New figures have revealed that Burnham Market is the most expensive village to buy a home in Norfolk.

The north Norfolk village remains at the top of the list from 2022, with an average sale price of £990,192, over the 12-month period to May 2023.

Within the same area of Norfolk, Blakeney and Old Hunstanton follow in second and third place with average sale prices more than £130,000 lower than Burnham Market.

Norwich Evening News: The quay at BlakeneyThe quay at Blakeney (Image: Newsquest)

The figures come after a referendum in Burnham Market – nicknamed “Chelsea-on-Sea" because of the large proportion of Londoners with property there – saw villagers overwhelmingly back a bid to limit the number of second homes and holiday lets.

Locals say they are being priced out of the housing market in the village, with young people leaving in search of cheaper options.

Land Registry Data compiled by Savills looked at villages in Norfolk that had 10 or more sales to find the average cost.

Most of the villages on the list sit within either The Broads, north Norfolk coast, or close to Norwich.

Ben Rivett, joint head of residential sales at Savills in Norfolk, said: “All of the villages are very well served, close to the coast or surrounded by wonderful countryside, with pubs, local shops and a good sense of community, alongside quality housing stock."

Horstead with Stanninghall comes in fourth, followed by Wroxham, Saxlingham Nethergate, Horning, Filby, Salhouse and then Barford.

Commenting on the current market, Mr Rivett added: “In general, there has been a softening of prime regional house prices across the UK.

"Looking ahead, underlying demand, especially for properties that are close to amenities and transport connections, remains strong.

Norwich Evening News: Ben Rivett, joint head of residential sales at Savills in NorfolkBen Rivett, joint head of residential sales at Savills in Norfolk (Image: Savills)

"The lifestyle factors that make Norfolk such an attractive place to live will continue to draw people to the area.

"Ongoing economic uncertainty has led to increased price sensitivity – particularly in markets that are more reliant on mortgage borrowing.

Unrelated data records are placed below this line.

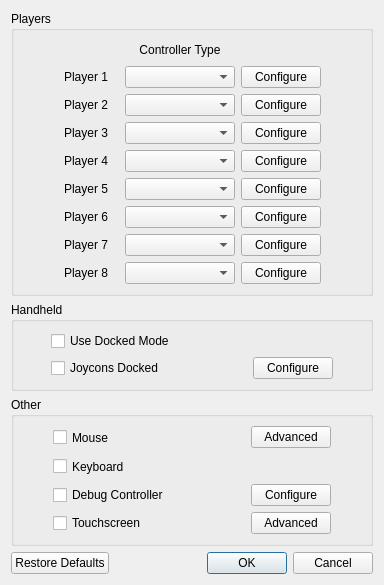
Old version of the form src/yuzu/configuration/configure_input.ui in the repository formylover/yuzu-early-access.
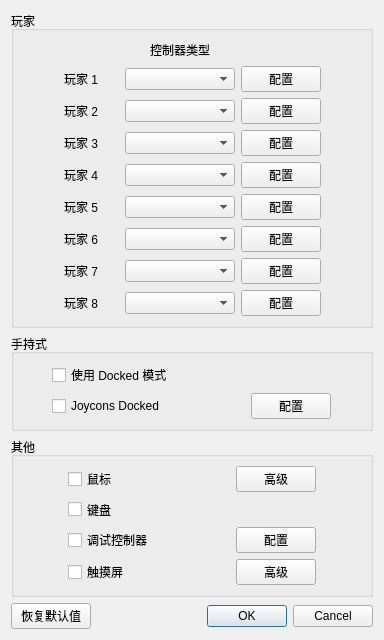
New version of the form.

```diff
--- a/src/yuzu/configuration/configure_input.ui
+++ b/src/yuzu/configuration/configure_input.ui
@@ -19,7 +19,7 @@
      <item>
       <widget class="QGroupBox" name="gridGroupBox_1">
        <property name="title">
-        <string>Players</string>
+        <string>玩家</string>
        </property>
        <layout class="QGridLayout" name="gridLayout">
         <item row="1" column="2">
@@ -35,14 +35,14 @@
         <item row="1" column="3">
          <widget class="QPushButton" name="player1_configure">
           <property name="text">
-           <string>Configure</string>
+           <string>配置</string>
           </property>
          </widget>
         </item>
         <item row="0" column="2">
          <widget class="QLabel" name="label">
           <property name="text">
-           <string>Controller Type</string>
+           <string>控制器类型</string>
           </property>
           <property name="alignment">
            <set>Qt::AlignCenter</set>
@@ -122,49 +122,49 @@
         <item row="2" column="3">
          <widget class="QPushButton" name="player2_configure">
           <property name="text">
-           <string>Configure</string>
+           <string>配置</string>
           </property>
          </widget>
         </item>
         <item row="3" column="3">
          <widget class="QPushButton" name="player3_configure">
           <property name="text">
-           <string>Configure</string>
+           <string>配置</string>
           </property>
          </widget>
         </item>
         <item row="4" column="3">
          <widget class="QPushButton" name="player4_configure">
           <property name="text">
-           <string>Configure</string>
+           <string>配置</string>
           </property>
          </widget>
         </item>
         <item row="5" column="3">
          <widget class="QPushButton" name="player5_configure">
           <property name="text">
-           <string>Configure</string>
+           <string>配置</string>
           </property>
          </widget>
         </item>
         <item row="6" column="3">
          <widget class="QPushButton" name="player6_configure">
           <property name="text">
-           <string>Configure</string>
+           <string>配置</string>
           </property>
          </widget>
         </item>
         <item row="7" column="3">
          <widget class="QPushButton" name="player7_configure">
           <property name="text">
-           <string>Configure</string>
+           <string>配置</string>
           </property>
          </widget>
         </item>
         <item row="8" column="3">
          <widget class="QPushButton" name="player8_configure">
           <property name="text">
-           <string>Configure</string>
+           <string>配置</string>
           </property>
          </widget>
         </item>
@@ -203,56 +203,56 @@
            </size>
           </property>
           <property name="text">
-           <string>Player 1</string>
+           <string>玩家 1</string>
           </property>
          </widget>
         </item>
         <item row="2" column="1">
          <widget class="QLabel" name="label_4">
           <property name="text">
-           <string>Player 2</string>
+           <string>玩家 2</string>
           </property>
          </widget>
         </item>
         <item row="3" column="1">
          <widget class="QLabel" name="label_5">
           <property name="text">
-           <string>Player 3</string>
+           <string>玩家 3</string>
           </property>
          </widget>
         </item>
         <item row="4" column="1">
          <widget class="QLabel" name="label_6">
           <property name="text">
-           <string>Player 4</string>
+           <string>玩家 4</string>
           </property>
          </widget>
         </item>
         <item row="5" column="1">
          <widget class="QLabel" name="label_7">
           <property name="text">
-           <string>Player 5</string>
+           <string>玩家 5</string>
           </property>
          </widget>
         </item>
         <item row="6" column="1">
          <widget class="QLabel" name="label_8">
           <property name="text">
-           <string>Player 6</string>
+           <string>玩家 6</string>
           </property>
          </widget>
         </item>
         <item row="7" column="1">
          <widget class="QLabel" name="label_9">
           <property name="text">
-           <string>Player 7</string>
+           <string>玩家 7</string>
           </property>
          </widget>
         </item>
         <item row="8" column="1">
          <widget class="QLabel" name="label_10">
           <property name="text">
-           <string>Player 8</string>
+           <string>玩家 8</string>
           </property>
          </widget>
         </item>
@@ -262,7 +262,7 @@
      <item>
       <widget class="QGroupBox" name="gridGroupBox_2">
        <property name="title">
-        <string>Handheld</string>
+        <string>手持式</string>
        </property>
        <layout class="QGridLayout" name="gridLayout_2">
         <item row="1" column="2">
@@ -297,7 +297,7 @@
         <item row="1" column="3">
          <widget class="QPushButton" name="handheld_configure">
           <property name="text">
-           <string>Configure</string>
+           <string>配置</string>
           </property>
          </widget>
         </item>
@@ -324,7 +324,7 @@
         <item row="0" column="1">
          <widget class="QCheckBox" name="use_docked_mode">
           <property name="text">
-           <string>Use Docked Mode</string>
+           <string>使用 Docked 模式</string>
           </property>
          </widget>
         </item>
@@ -334,7 +334,7 @@
      <item>
       <widget class="QGroupBox" name="gridGroupBox_3">
        <property name="title">
-        <string>Other</string>
+        <string>其他</string>
        </property>
        <layout class="QGridLayout" name="gridLayout_3">
         <item row="1" column="1">
@@ -346,21 +346,21 @@
            </size>
           </property>
           <property name="text">
-           <string>Keyboard</string>
+           <string>键盘</string>
           </property>
          </widget>
         </item>
         <item row="2" column="1">
          <widget class="QCheckBox" name="debug_enabled">
           <property name="text">
-           <string>Debug Controller</string>
+           <string>调试控制器</string>
           </property>
          </widget>
         </item>
         <item row="3" column="1">
          <widget class="QCheckBox" name="touchscreen_enabled">
           <property name="text">
-           <string>Touchscreen</string>
+           <string>触摸屏</string>
           </property>
          </widget>
         </item>
@@ -373,7 +373,7 @@
            </size>
           </property>
           <property name="text">
-           <string>Mouse</string>
+           <string>鼠标</string>
           </property>
          </widget>
         </item>
@@ -422,21 +422,21 @@
         <item row="3" column="3">
          <widget class="QPushButton" name="touchscreen_advanced">
           <property name="text">
-           <string>Advanced</string>
+           <string>高级</string>
           </property>
          </widget>
         </item>
         <item row="2" column="3">
          <widget class="QPushButton" name="debug_configure">
           <property name="text">
-           <string>Configure</string>
+           <string>配置</string>
           </property>
          </widget>
         </item>
         <item row="0" column="3">
          <widget class="QPushButton" name="mouse_advanced">
           <property name="text">
-           <string>Advanced</string>
+           <string>高级</string>
           </property>
          </widget>
         </item>
@@ -461,7 +461,7 @@
        <item>
         <widget class="QPushButton" name="restore_defaults_button">
          <property name="text">
-          <string>Restore Defaults</string>
+          <string>恢复默认值</string>
          </property>
         </widget>
        </item>
```
Left out of the diff: 2 changed lines with no effect on the pictures.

"This means we are likely to experience further pressure on pricing for the remainder of the year.

"Properties that are realistically priced continue to command the most interest.”